La fille inconnue Belgium, France 2016 – 113min.
The Unknown Girl
A young GP, Jenny replaces a doctor in a small practice which she intends to leave soon to follow her own ambitions. One night after closing, she refuses to answer when someone rings the doorbell after a long day. She learns the next day that a teenager was found dead in the front yard of the practice. Because the girl cannot be identified, Jenny embarks on an investigation and find out who she was.

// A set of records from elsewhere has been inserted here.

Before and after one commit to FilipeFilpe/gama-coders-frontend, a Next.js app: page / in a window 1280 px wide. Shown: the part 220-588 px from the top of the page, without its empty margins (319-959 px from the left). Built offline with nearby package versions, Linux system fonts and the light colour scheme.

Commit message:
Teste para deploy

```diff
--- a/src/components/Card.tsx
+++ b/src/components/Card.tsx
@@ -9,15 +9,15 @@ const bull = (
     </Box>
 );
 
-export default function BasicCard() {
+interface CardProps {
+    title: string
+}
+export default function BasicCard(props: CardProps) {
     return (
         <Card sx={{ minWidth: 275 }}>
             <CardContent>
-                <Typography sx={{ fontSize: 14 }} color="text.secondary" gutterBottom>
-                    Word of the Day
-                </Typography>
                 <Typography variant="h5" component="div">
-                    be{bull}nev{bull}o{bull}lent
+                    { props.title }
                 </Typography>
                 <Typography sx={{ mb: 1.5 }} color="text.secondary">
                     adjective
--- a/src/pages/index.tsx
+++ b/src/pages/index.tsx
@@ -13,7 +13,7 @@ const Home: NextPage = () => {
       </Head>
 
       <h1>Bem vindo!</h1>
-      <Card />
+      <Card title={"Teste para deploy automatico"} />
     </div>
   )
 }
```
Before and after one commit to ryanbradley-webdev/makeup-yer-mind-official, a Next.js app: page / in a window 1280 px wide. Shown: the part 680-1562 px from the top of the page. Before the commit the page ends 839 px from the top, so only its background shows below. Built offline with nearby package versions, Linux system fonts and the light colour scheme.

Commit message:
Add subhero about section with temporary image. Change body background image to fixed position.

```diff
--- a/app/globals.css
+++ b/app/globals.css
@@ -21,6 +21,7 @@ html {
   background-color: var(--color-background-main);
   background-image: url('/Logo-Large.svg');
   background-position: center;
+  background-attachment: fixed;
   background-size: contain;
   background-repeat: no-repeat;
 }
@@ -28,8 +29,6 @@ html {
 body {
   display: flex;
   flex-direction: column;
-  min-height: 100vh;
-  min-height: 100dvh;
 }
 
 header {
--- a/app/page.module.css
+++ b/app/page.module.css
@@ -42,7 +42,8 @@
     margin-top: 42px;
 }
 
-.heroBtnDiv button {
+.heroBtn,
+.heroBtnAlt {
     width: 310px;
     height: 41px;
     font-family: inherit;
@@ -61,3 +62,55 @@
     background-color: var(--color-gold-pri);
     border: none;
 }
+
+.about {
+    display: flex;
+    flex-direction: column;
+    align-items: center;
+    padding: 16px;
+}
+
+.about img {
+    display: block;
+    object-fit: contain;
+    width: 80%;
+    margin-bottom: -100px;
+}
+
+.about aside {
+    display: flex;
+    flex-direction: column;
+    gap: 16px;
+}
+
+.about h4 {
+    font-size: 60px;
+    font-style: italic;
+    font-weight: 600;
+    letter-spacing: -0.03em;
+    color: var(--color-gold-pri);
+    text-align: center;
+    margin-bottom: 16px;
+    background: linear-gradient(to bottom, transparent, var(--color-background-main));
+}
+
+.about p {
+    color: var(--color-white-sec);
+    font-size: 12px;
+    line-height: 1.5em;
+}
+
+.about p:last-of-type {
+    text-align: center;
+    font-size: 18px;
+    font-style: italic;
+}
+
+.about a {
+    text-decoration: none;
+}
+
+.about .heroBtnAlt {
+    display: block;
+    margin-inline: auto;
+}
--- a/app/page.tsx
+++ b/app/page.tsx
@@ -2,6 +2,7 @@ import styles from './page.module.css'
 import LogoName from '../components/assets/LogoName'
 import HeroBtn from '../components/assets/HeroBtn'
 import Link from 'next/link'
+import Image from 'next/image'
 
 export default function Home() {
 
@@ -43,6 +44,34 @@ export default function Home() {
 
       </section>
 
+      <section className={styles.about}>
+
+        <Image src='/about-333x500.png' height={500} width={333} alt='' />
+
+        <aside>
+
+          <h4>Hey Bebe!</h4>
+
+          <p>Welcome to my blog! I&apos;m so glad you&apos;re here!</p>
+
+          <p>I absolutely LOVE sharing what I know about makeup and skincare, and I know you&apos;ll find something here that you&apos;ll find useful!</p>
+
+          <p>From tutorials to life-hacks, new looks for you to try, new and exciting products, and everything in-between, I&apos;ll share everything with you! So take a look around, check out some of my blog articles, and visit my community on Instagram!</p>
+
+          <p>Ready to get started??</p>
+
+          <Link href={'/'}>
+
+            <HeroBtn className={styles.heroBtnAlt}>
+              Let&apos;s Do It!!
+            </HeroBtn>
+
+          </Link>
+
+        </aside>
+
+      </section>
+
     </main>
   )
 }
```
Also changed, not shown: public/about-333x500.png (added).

For once, a movie by the Dardenne brothers was coldly received at the Cannes Film Festival, where the two usually do better than that, up to now winning two Golden Palms, among other awards. Seven minutes were therefore cut from The Unknown Girl for its theatrical release, in hopes of making up for the initially bad publicity. But that probably won’t save the film: it is mechanical, simplistic, firmly locked within a plot that meets social conventions and is desperately lacking in finesse and dramatic dimension. It will undoubtedly remain one of their minor films, despite the talent of Adèle Haenel. A shock that is all the greater because their previous film Two Days, One Night was one of their finest.